*** INPUT FOR THIS TASK ***

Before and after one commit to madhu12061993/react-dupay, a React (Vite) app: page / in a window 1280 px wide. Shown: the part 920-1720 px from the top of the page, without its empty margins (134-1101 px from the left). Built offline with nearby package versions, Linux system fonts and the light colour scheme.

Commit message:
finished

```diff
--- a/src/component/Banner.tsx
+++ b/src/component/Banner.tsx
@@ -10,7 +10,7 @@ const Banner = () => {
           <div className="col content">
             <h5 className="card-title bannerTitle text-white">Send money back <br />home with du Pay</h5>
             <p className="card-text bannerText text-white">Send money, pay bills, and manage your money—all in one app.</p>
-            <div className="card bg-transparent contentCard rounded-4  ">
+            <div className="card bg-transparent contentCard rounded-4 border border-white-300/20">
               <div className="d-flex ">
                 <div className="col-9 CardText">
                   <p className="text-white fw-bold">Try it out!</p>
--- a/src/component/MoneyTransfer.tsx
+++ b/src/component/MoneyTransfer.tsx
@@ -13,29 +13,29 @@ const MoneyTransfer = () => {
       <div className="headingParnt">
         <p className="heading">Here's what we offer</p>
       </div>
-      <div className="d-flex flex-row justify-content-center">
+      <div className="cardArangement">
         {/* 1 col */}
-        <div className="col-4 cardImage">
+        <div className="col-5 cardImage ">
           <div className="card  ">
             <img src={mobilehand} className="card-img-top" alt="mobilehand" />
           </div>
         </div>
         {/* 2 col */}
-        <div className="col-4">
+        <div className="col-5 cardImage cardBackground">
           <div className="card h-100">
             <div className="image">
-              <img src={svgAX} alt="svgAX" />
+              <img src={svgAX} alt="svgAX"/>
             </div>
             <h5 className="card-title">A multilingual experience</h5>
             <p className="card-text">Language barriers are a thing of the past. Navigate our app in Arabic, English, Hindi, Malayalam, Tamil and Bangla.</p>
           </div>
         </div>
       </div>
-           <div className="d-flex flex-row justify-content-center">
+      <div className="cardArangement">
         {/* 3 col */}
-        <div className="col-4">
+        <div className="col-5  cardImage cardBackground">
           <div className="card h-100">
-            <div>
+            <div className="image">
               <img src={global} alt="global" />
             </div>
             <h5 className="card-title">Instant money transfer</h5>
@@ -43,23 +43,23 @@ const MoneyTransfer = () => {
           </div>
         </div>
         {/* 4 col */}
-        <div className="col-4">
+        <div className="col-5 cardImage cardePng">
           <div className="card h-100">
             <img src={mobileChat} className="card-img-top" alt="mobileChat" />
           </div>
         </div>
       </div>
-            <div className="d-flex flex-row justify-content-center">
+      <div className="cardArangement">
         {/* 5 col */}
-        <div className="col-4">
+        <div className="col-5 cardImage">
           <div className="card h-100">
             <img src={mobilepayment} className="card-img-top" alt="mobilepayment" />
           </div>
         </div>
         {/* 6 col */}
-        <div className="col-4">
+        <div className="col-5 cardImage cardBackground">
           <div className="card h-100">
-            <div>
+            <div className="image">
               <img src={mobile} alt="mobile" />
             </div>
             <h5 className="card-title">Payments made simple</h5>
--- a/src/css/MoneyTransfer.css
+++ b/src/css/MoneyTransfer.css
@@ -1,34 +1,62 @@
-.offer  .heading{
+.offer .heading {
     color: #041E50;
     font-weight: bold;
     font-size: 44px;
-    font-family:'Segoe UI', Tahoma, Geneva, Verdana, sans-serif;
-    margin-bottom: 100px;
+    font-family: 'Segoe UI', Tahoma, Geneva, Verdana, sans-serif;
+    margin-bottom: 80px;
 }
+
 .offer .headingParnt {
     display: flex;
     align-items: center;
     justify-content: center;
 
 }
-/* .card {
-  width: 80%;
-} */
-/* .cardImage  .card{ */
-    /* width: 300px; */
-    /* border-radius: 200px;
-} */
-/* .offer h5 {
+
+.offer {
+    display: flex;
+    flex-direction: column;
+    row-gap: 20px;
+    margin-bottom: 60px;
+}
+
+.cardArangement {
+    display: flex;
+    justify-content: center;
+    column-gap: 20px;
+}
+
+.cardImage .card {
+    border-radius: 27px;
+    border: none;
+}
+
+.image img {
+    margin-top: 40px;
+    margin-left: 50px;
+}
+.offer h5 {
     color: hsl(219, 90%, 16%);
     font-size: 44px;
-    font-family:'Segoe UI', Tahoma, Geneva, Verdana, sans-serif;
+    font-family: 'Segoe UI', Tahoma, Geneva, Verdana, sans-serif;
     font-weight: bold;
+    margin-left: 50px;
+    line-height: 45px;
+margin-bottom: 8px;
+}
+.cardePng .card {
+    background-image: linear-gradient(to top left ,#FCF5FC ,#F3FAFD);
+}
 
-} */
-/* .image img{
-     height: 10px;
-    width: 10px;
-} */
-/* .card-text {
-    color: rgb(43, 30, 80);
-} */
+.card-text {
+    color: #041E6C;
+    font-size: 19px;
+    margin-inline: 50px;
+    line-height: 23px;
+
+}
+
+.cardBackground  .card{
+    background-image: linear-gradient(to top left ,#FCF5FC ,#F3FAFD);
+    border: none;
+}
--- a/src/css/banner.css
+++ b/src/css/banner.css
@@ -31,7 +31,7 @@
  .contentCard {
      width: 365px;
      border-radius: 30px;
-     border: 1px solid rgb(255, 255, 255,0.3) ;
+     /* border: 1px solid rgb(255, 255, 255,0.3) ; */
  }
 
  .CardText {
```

*** End of INPUT FOR THIS TASK ***

PROBLEM DESCRIPTION: Extract each entry in full and write it down exactly.

ANSWER AREA:
Before and after one commit to madhu12061993/react-dupay, a React (Vite) app: page / in a window 1280 px wide. Shown: the part 920-1720 px from the top of the page, without its empty margins (134-1101 px from the left). Built offline with nearby package versions, Linux system fonts and the light colour scheme.

Commit message:
finished

```diff
--- a/src/component/Banner.tsx
+++ b/src/component/Banner.tsx
@@ -10,7 +10,7 @@ const Banner = () => {
           <div className="col content">
             <h5 className="card-title bannerTitle text-white">Send money back <br />home with du Pay</h5>
             <p className="card-text bannerText text-white">Send money, pay bills, and manage your money—all in one app.</p>
-            <div className="card bg-transparent contentCard rounded-4  ">
+            <div className="card bg-transparent contentCard rounded-4 border border-white-300/20">
               <div className="d-flex ">
                 <div className="col-9 CardText">
                   <p className="text-white fw-bold">Try it out!</p>
--- a/src/component/MoneyTransfer.tsx
+++ b/src/component/MoneyTransfer.tsx
@@ -13,29 +13,29 @@ const MoneyTransfer = () => {
       <div className="headingParnt">
         <p className="heading">Here's what we offer</p>
       </div>
-      <div className="d-flex flex-row justify-content-center">
+      <div className="cardArangement">
         {/* 1 col */}
-        <div className="col-4 cardImage">
+        <div className="col-5 cardImage ">
           <div className="card  ">
             <img src={mobilehand} className="card-img-top" alt="mobilehand" />
           </div>
         </div>
         {/* 2 col */}
-        <div className="col-4">
+        <div className="col-5 cardImage cardBackground">
           <div className="card h-100">
             <div className="image">
-              <img src={svgAX} alt="svgAX" />
+              <img src={svgAX} alt="svgAX"/>
             </div>
             <h5 className="card-title">A multilingual experience</h5>
             <p className="card-text">Language barriers are a thing of the past. Navigate our app in Arabic, English, Hindi, Malayalam, Tamil and Bangla.</p>
           </div>
         </div>
       </div>
-           <div className="d-flex flex-row justify-content-center">
+      <div className="cardArangement">
         {/* 3 col */}
-        <div className="col-4">
+        <div className="col-5  cardImage cardBackground">
           <div className="card h-100">
-            <div>
+            <div className="image">
               <img src={global} alt="global" />
             </div>
             <h5 className="card-title">Instant money transfer</h5>
@@ -43,23 +43,23 @@ const MoneyTransfer = () => {
           </div>
         </div>
         {/* 4 col */}
-        <div className="col-4">
+        <div className="col-5 cardImage cardePng">
           <div className="card h-100">
             <img src={mobileChat} className="card-img-top" alt="mobileChat" />
           </div>
         </div>
       </div>
-            <div className="d-flex flex-row justify-content-center">
+      <div className="cardArangement">
         {/* 5 col */}
-        <div className="col-4">
+        <div className="col-5 cardImage">
           <div className="card h-100">
             <img src={mobilepayment} className="card-img-top" alt="mobilepayment" />
           </div>
         </div>
         {/* 6 col */}
-        <div className="col-4">
+        <div className="col-5 cardImage cardBackground">
           <div className="card h-100">
-            <div>
+            <div className="image">
               <img src={mobile} alt="mobile" />
             </div>
             <h5 className="card-title">Payments made simple</h5>
--- a/src/css/MoneyTransfer.css
+++ b/src/css/MoneyTransfer.css
@@ -1,34 +1,62 @@
-.offer  .heading{
+.offer .heading {
     color: #041E50;
     font-weight: bold;
     font-size: 44px;
-    font-family:'Segoe UI', Tahoma, Geneva, Verdana, sans-serif;
-    margin-bottom: 100px;
+    font-family: 'Segoe UI', Tahoma, Geneva, Verdana, sans-serif;
+    margin-bottom: 80px;
 }
+
 .offer .headingParnt {
     display: flex;
     align-items: center;
     justify-content: center;
 
 }
-/* .card {
-  width: 80%;
-} */
-/* .cardImage  .card{ */
-    /* width: 300px; */
-    /* border-radius: 200px;
-} */
-/* .offer h5 {
+
+.offer {
+    display: flex;
+    flex-direction: column;
+    row-gap: 20px;
+    margin-bottom: 60px;
+}
+
+.cardArangement {
+    display: flex;
+    justify-content: center;
+    column-gap: 20px;
+}
+
+.cardImage .card {
+    border-radius: 27px;
+    border: none;
+}
+
+.image img {
+    margin-top: 40px;
+    margin-left: 50px;
+}
+.offer h5 {
     color: hsl(219, 90%, 16%);
     font-size: 44px;
-    font-family:'Segoe UI', Tahoma, Geneva, Verdana, sans-serif;
+    font-family: 'Segoe UI', Tahoma, Geneva, Verdana, sans-serif;
     font-weight: bold;
+    margin-left: 50px;
+    line-height: 45px;
+margin-bottom: 8px;
+}
+.cardePng .card {
+    background-image: linear-gradient(to top left ,#FCF5FC ,#F3FAFD);
+}
 
-} */
-/* .image img{
-     height: 10px;
-    width: 10px;
-} */
-/* .card-text {
-    color: rgb(43, 30, 80);
-} */
+.card-text {
+    color: #041E6C;
+    font-size: 19px;
+    margin-inline: 50px;
+    line-height: 23px;
+
+}
+
+.cardBackground  .card{
+    background-image: linear-gradient(to top left ,#FCF5FC ,#F3FAFD);
+    border: none;
+}
--- a/src/css/banner.css
+++ b/src/css/banner.css
@@ -31,7 +31,7 @@
  .contentCard {
      width: 365px;
      border-radius: 30px;
-     border: 1px solid rgb(255, 255, 255,0.3) ;
+     /* border: 1px solid rgb(255, 255, 255,0.3) ; */
  }
 
  .CardText {
```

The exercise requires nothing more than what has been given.